The firs arc is a circular arc between two adjacent edges so it would be a 90 degree arc with a radius of one side of the square, the distance between the two adjacent points. Easy so far, that part has an area of π /4 times the original square area.
The second arc will have a center on the point opposite the original corner, so it will have a radius equal to the diagonal of the square, and so a 90 degree arc for this will be 2 π/4 times the area of the square.
The final rotation will be another 90 degree rotation with a radius of one side length, so it too will have an area of π/4 times the original square.

And the total of the three areas will be exactly π. If you have read carefully, or if you examine the image of the path below, you will realize that this calculation so far has omitted two small triangles from the total area. These two triangles are each right triangles with legs of one unit, and thus together have the same areas as the original square.

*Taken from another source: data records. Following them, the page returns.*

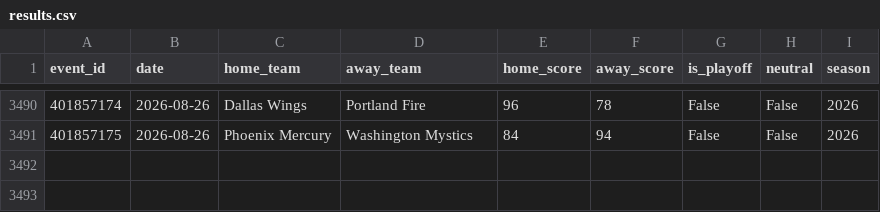
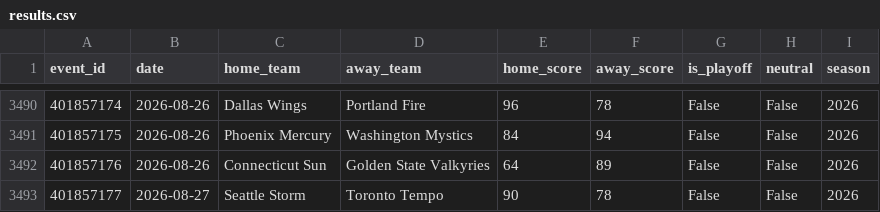
Before and after one commit to mordecainq-pixel/Wcwinner, a CSV file: data/wnba_raw/results.csv, drawn as a sheet; only a part is shown, gaps mark what is left out; the diff names each change by its address in the sheet, - before the commit and + after, or states it on an @@ line.

```diff
--- a/data/wnba_raw/results.csv
+++ b/data/wnba_raw/results.csv
+row 3492: 401857176 | 2026-08-26 | Connecticut Sun | Golden State Valkyries | 64 | 89 | False | False | 2026
+row 3493: 401857177 | 2026-08-27 | Seattle Storm | Toronto Tempo | 90 | 78 | False | False | 2026
```
Also changed, not shown: 6 other files.
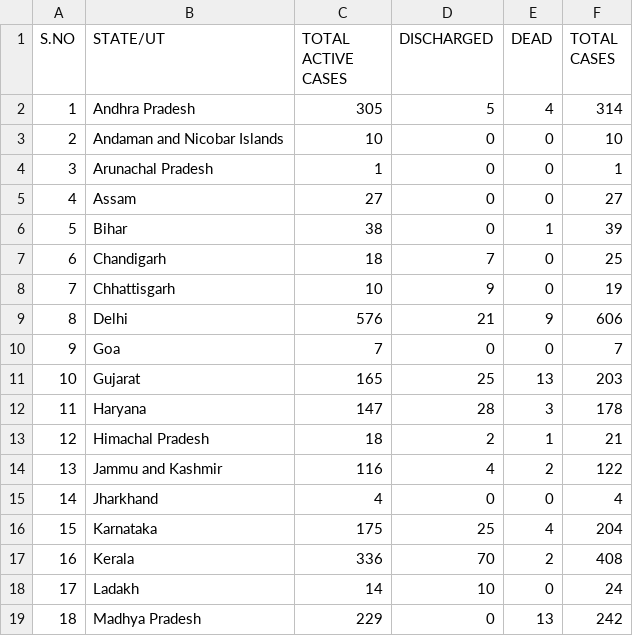
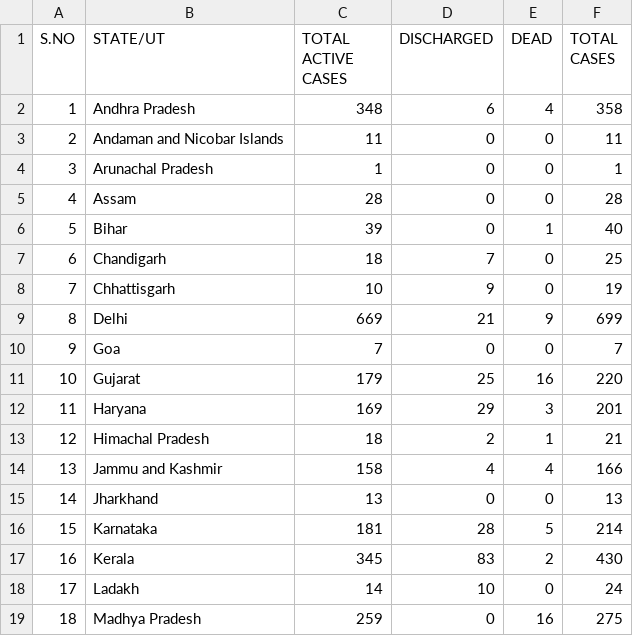
Before and after one commit to Ram-95/Corona-Tracker, a CSV file: COVID-19_State_wise_Information.csv, drawn as a sheet; only a part is shown; the diff covers the shown part only.

```diff
--- a/COVID-19_State_wise_Information.csv
+++ b/COVID-19_State_wise_Information.csv
@@ -1,19 +1,19 @@
 S.NO,STATE/UT,TOTAL ACTIVE CASES,DISCHARGED,DEAD,TOTAL CASES
-1,Andhra Pradesh,305,5,4,314
-2,Andaman and Nicobar Islands,10,0,0,10
+1,Andhra Pradesh,348,6,4,358
+2,Andaman and Nicobar Islands,11,0,0,11
 3,Arunachal Pradesh,1,0,0,1
-4,Assam,27,0,0,27
-5,Bihar,38,0,1,39
+4,Assam,28,0,0,28
+5,Bihar,39,0,1,40
 6,Chandigarh,18,7,0,25
 7,Chhattisgarh,10,9,0,19
-8,Delhi,576,21,9,606
+8,Delhi,669,21,9,699
 9,Goa,7,0,0,7
-10,Gujarat,165,25,13,203
-11,Haryana,147,28,3,178
+10,Gujarat,179,25,16,220
+11,Haryana,169,29,3,201
 12,Himachal Pradesh,18,2,1,21
-13,Jammu and Kashmir,116,4,2,122
-14,Jharkhand,4,0,0,4
-15,Karnataka,175,25,4,204
-16,Kerala,336,70,2,408
+13,Jammu and Kashmir,158,4,4,166
+14,Jharkhand,13,0,0,13
+15,Karnataka,181,28,5,214
+16,Kerala,345,83,2,430
 17,Ladakh,14,10,0,24
-18,Madhya Pradesh,229,0,13,242
+18,Madhya Pradesh,259,0,16,275
```
Also changed, not shown: 26 edited cells elsewhere in this file, COVID-19_Global_Data.csv, COVID-19_India_Data.csv, 2 other files.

So the total area under the arcs is the area of the square added to π times the area of the original square (unless I am overlooking some hideous mathematical mistake, which I sometimes do)...

Maybe the neatest part is that I found this out on Pi day.... Sweet. The image of an equilateral triangle under rotation makes it clear that the area under the arcs is equal to the area of the original plus 2/3 of a circle with the same radius as the original sides of the triangle. Since the area of a unit equilateral triangle is sqrt(3)/4 I can't see much hope for a nice relation with other regular polygons, but will pursue when time allows to see what pops up. If you get time before me (or if this is one of the many things known to almost everyone but me) please advise.

I'm adding the rotation of the regular Pentagon here. In it, as in the triangle and square, it assumes that we get (n-1) arcs of degree 360/n with radii equal to the lengths of the chords from all the other n-1 points back to the point p we trace for our locus.  It is also true that the original figure seems to be equal to the missing area due to moving the center of radius from point to point.
My calculation of the area of the unit Pentagon was π times[3 2/5 + sqrt(5)].
For the moment it seems that the area is getting farther and farther from 3.  I Think I'm moving over to playing with polygons with a unit area which may make the calculations a little crazy. Out on a wing here looking for something pretty.